'These Health Issues Start Popping Up'
At the National Museum of the U.S. Air Force in Dayton, Ohio, a looping video shows off C-123 planes — aircraft used to spray the chemical defoliant Agent Orange and pesticides during the Vietnam War.
The only actual C-123 you can still see here, nicknamed "Patches," has been on display inside this big hangar since the mid-1990s, when it was decontaminated. It's a wide, clunky-looking cargo plane.
'We're A Learning Organization'
Jeanne Stellman, a public health professor who has done extensive research on Agent Orange at Columbia University, worked on an article published last year in the journal Environmental Research that blasts the VA for ignoring the science.
"It seemed to us to be a total no-brainer that there was exposure possible," she says.
Since 2011, a growing group of reservists and their families has been calling for the VA to recognize C-123 vets. A study released in January, commissioned by the VA, confirms that many reservists very likely were exposed.
Dr. Ralph Erickson, a VA health expert, says a task force will make recommendations to the VA secretary within months on next steps.
"I think we're a learning organization, we're able to make the adjustments that are necessary, and we're basically moving forward at this point," Erickson says.
For Barbara Carson, it feels like too little, too late. Her husband, who worked on a C-123 at Rickenbacker, died of non-Hodgkin lymphoma at age 54. Years later, she filed a claim with the VA for survivors benefits linked to Agent Orange exposure. That claim was denied, a ruling she is appealing.
She says it's frustrating because if her husband had been on the ground in Vietnam, she'd be eligible for benefits owing to the presumption of exposure.

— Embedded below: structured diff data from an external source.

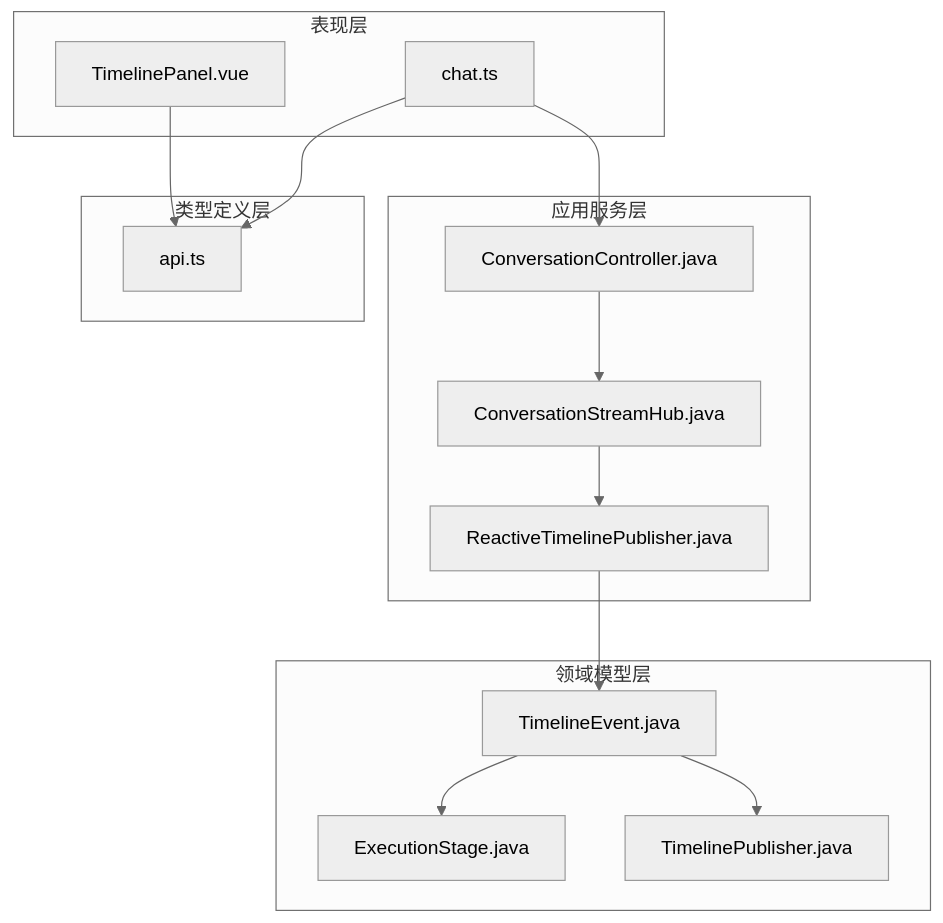
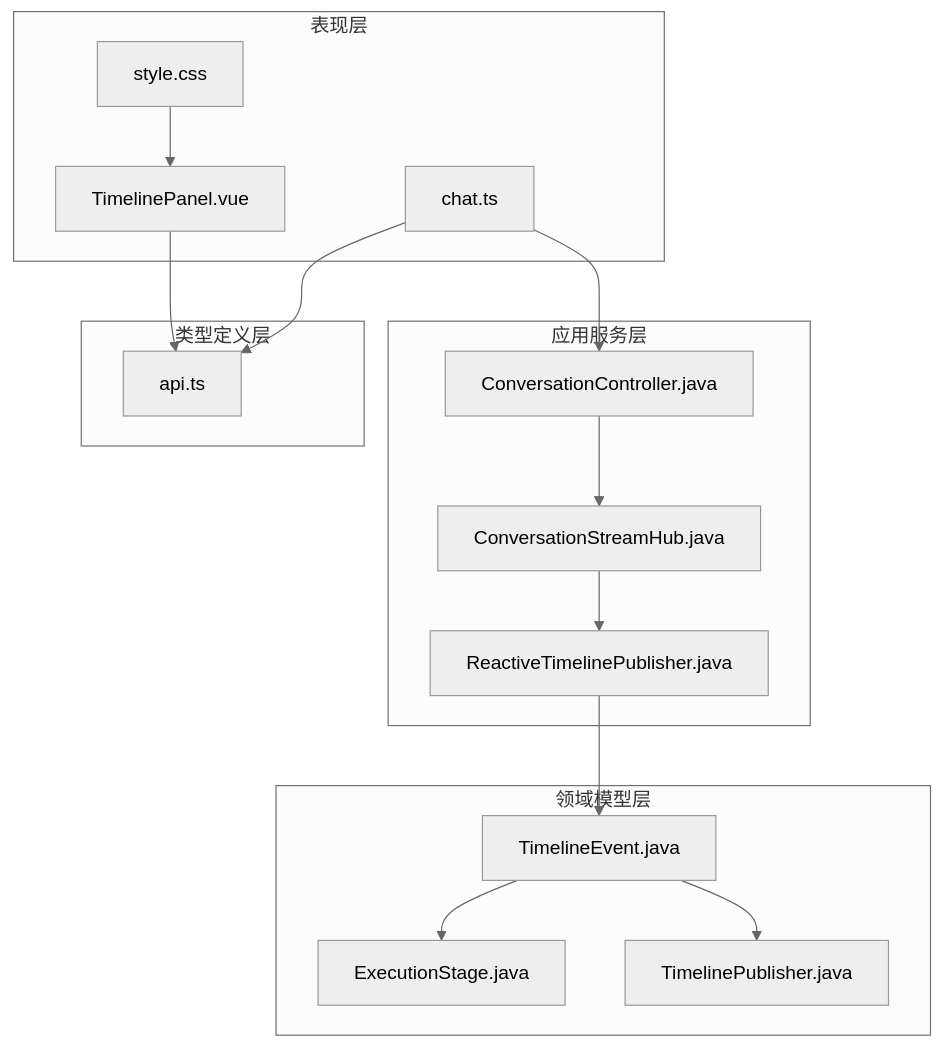
Before and after one commit to Sinlair/TravelAgent: the seventh of 7 diagrams in .qoder/repowiki/zh/content/前端开发指南/Vue组件架构/时间线面板组件.md, drawn with Mermaid (neutral theme). The commit also changed other lines of this file and 53 other files, not shown here.

````diff
--- a/.qoder/repowiki/zh/content/前端开发指南/Vue组件架构/时间线面板组件.md
+++ b/.qoder/repowiki/zh/content/前端开发指南/Vue组件架构/时间线面板组件.md
@@ -294,28 +391,30 @@
 ```mermaid
 graph TB
 subgraph "表现层"
 TimelinePanel[TimelinePanel.vue]
 ChatStore[chat.ts]
+Styles[style.css]
 end
 subgraph "类型定义层"
 ApiTypes[api.ts]
 end
 subgraph "领域模型层"
 DomainEvent[TimelineEvent.java]
 ExecutionStage[ExecutionStage.java]
 TimelinePublisher[TimelinePublisher.java]
 end
 subgraph "应用服务层"
 ReactivePublisher[ReactiveTimelinePublisher.java]
 ConversationController[ConversationController.java]
 ConversationStreamHub[ConversationStreamHub.java]
 end
 TimelinePanel --> ApiTypes
 ChatStore --> ApiTypes
 ChatStore --> ConversationController
 ConversationController --> ConversationStreamHub
 ConversationStreamHub --> ReactivePublisher
 ReactivePublisher --> DomainEvent
 DomainEvent --> ExecutionStage
 DomainEvent --> TimelinePublisher
+Styles --> TimelinePanel
 ```
````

"I guess I was naive enough to believe that they would've been responsible in their reaction," Carson says.